━━━ DATA SHOWN
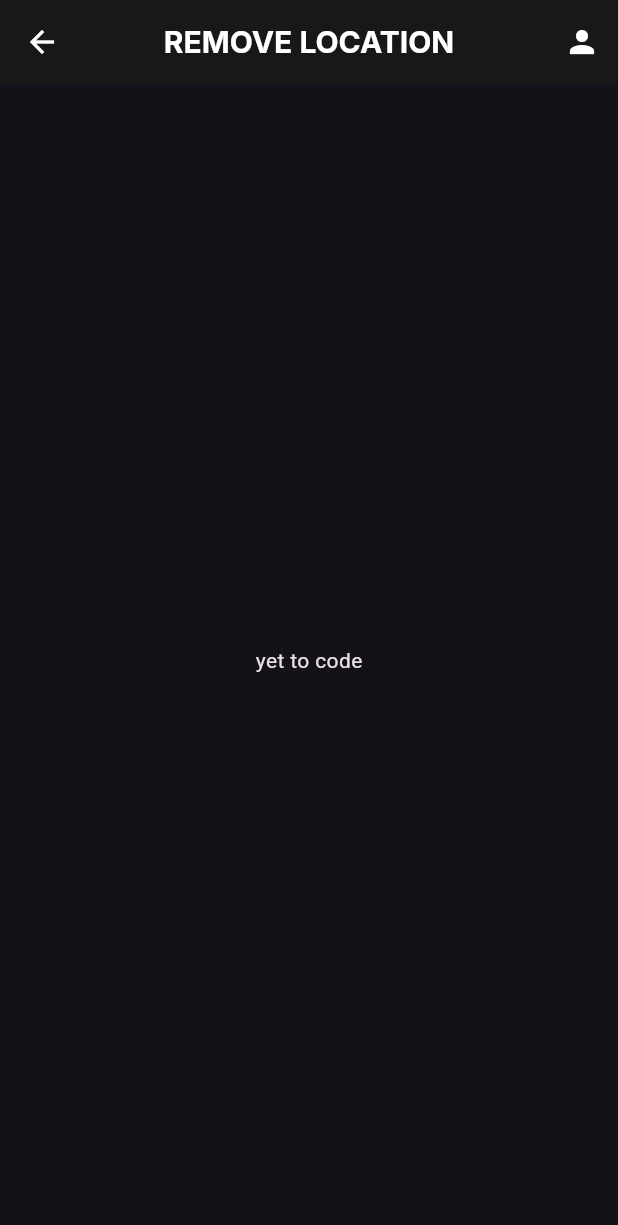
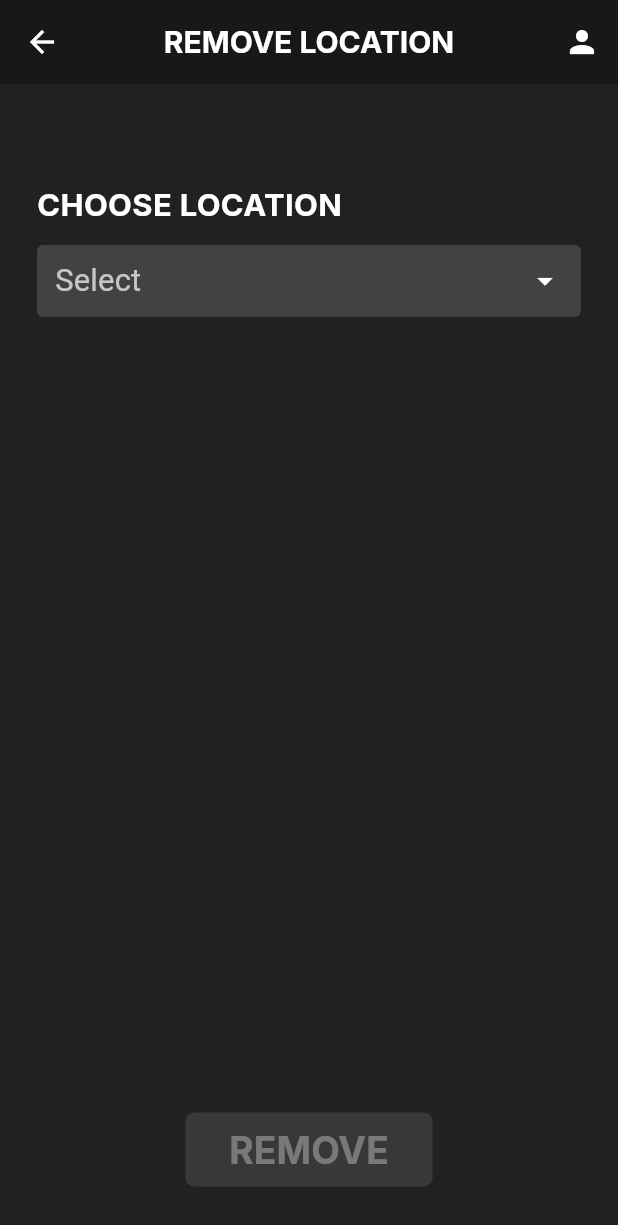
Before and after one commit to MananJain525/Inventory_management, a Flutter app: the RemoveLoc screen opened directly, on a phone screen of 412 x 824 dp. Shown: the top 1225 px of the screen. Run offline on Flutter 3.47's test engine with Material 3 defaults, Android fonts, the phone set to English and light mode, and no system bars; our stand-ins replace flutter_svg.

Commit message:
Remove Loc

```diff
--- a/lib/functions/Remove_Location.dart
+++ b/lib/functions/Remove_Location.dart
@@ -1,12 +1,22 @@
 import 'package:flutter/material.dart';
+import 'package:inventory_management_system/functions/Confirm_RemoveLoc.dart';
 import 'package:inventory_management_system/screens/Dashboard.dart';
 import 'package:inventory_management_system/widgets/AppBar.dart';
 
-class RemoveLoc extends StatelessWidget {
-  const RemoveLoc({super.key});
+class RemoveLoc extends StatefulWidget {
+  @override
+  _RemoveLocState createState() => _RemoveLocState();
+}
+
+class _RemoveLocState extends State<RemoveLoc> {
+  String? _selectedLocation;
+  final List<String> _locations = ['Auditorium', 'CC Lab', 'Food King'];
 
   @override
   Widget build(BuildContext context) {
+    final height = MediaQuery.of(context).size.height;
+    final width = MediaQuery.of(context).size.width;
+
     return Scaffold(
       appBar: SimpleAppBar(
         title: 'REMOVE LOCATION',
@@ -18,7 +28,132 @@ class RemoveLoc extends StatelessWidget {
      },
      onProfile: () {},
    ),
-      body: Center(child: Text('yet to code')),
+     backgroundColor: Colors.grey[900],
+      body: Padding(
+        padding: EdgeInsets.symmetric(horizontal: width * 0.06),
+        child: Column(
+          crossAxisAlignment: CrossAxisAlignment.start,
+          children: [
+            SizedBox(height: height * 0.08),
+            Text(
+              "CHOOSE LOCATION",
+              style: TextStyle(
+                fontFamily: 'Inter',
+                fontSize: width * 0.05,
+                fontWeight: FontWeight.w600,
+                color: Colors.white,
+              ),
+            ),
+            SizedBox(height: height * 0.015),
+            Container(
+              padding: const EdgeInsets.symmetric(horizontal: 12),
+              decoration: BoxDecoration(
+                color: Colors.grey[800],
+                borderRadius: BorderRadius.circular(4),
+              ),
+              child: DropdownButton<String>(
+                value: _selectedLocation,
+                isExpanded: true,
+                dropdownColor: Colors.grey[850],
+                hint: Text(
+                  "Select",
+                  style: TextStyle(
+                    fontFamily: 'Roboto',
+                    fontSize: width * 0.05,
+                    color: Colors.white70,
+                  ),
+                ),
+                iconEnabledColor: Colors.white,
+                underline: const SizedBox(),
+                items: _locations.map((String loc) {
+                  return DropdownMenuItem<String>(
+                    value: loc,
+                    child: Text(
+                      loc,
+                      style: TextStyle(
+                        fontFamily: 'Roboto',
+                        fontSize: width * 0.045,
+                        color: Colors.white,
+                      ),
+                    ),
+                  );
+                }).toList(),
+                onChanged: (val) {
+                  setState(() {
+                    _selectedLocation = val;
+                  });
+                },
+              ),
+            ),
+            const Spacer(),
+            Center(
+              child: SizedBox(
+                width: width * 0.4,
+                height: height * 0.06,
+                child: ElevatedButton(
+                  style: ElevatedButton.styleFrom(
+                    backgroundColor: Colors.white,
+                    foregroundColor: Colors.black,
+                    shape: RoundedRectangleBorder(
+                      borderRadius: BorderRadius.circular(6),
+                    ),
+                  ),
+                  onPressed: _selectedLocation == null
+                      ? null
+                      : () async {
+                    final result = await Navigator.push(
+                      context,
+                      MaterialPageRoute(
+                        builder: (_) => ConfirmRemoveScreen(
+                          location: _selectedLocation!,
+                        ),
+                      ),
+                    );
+                    if (result == true) {
+                      ScaffoldMessenger.of(context).showSnackBar(
+                        SnackBar(
+                          content: Center(
+                            child: Text(
+                              'REMOVED SUCCESSFULLY!',
+                              style: const TextStyle(
+                                fontFamily: 'Inter',
+                                fontWeight: FontWeight.bold,
+                                color: Colors.white,
+                                letterSpacing: 1.2,
+                              ),
+                            ),
+                          ),
+                          backgroundColor: Colors.black,
+                          behavior: SnackBarBehavior.floating,
+                          elevation: 8,
+                          shape: RoundedRectangleBorder(
+                            borderRadius: BorderRadius.circular(24),
+                          ),
+                          margin: EdgeInsets.only(
+                            bottom: MediaQuery.of(context).size.height * 0.08,
+                            left: MediaQuery.of(context).size.width * 0.2,
+                            right: MediaQuery.of(context).size.width * 0.2,
+                          ),
+                          duration: const Duration(seconds: 2),
+                        ),
+                      );
+                    }
+                  },
+                  child: Text(
+                    "REMOVE",
+                    style: TextStyle(
+                      fontFamily: 'Inter',
+                      fontWeight: FontWeight.bold,
+                      fontSize: width * 0.06,
+                    ),
+                  ),
+                ),
+              ),
+            ),
+            SizedBox(height: height * 0.04),
+          ],
+        ),
+      ),
     );
   }
 }
--- a/lib/screens/Dashboard_Admin.dart
+++ b/lib/screens/Dashboard_Admin.dart
@@ -52,7 +52,7 @@ class DashboardAdmin extends StatelessWidget {
                     onPressed: () {
                       Navigator.push(
                         context,
-                        MaterialPageRoute(builder: (context) => const RemoveLoc()),
+                        MaterialPageRoute(builder: (context) => RemoveLoc()),
                       );
                     }
                 ),
```
Also changed, not shown: lib/functions/Confirm_RemoveLoc.dart (added, +132 -0 lines). Lines whose indentation alone changed are shown as unchanged.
━━━━━━
TASK DESCRIPTION: Using the material above, gather every line that includes "fontFamily".

REPLY:
+                fontFamily: 'Inter',
+                    fontFamily: 'Roboto',
+                        fontFamily: 'Roboto',
+                                fontFamily: 'Inter',
+                      fontFamily: 'Inter',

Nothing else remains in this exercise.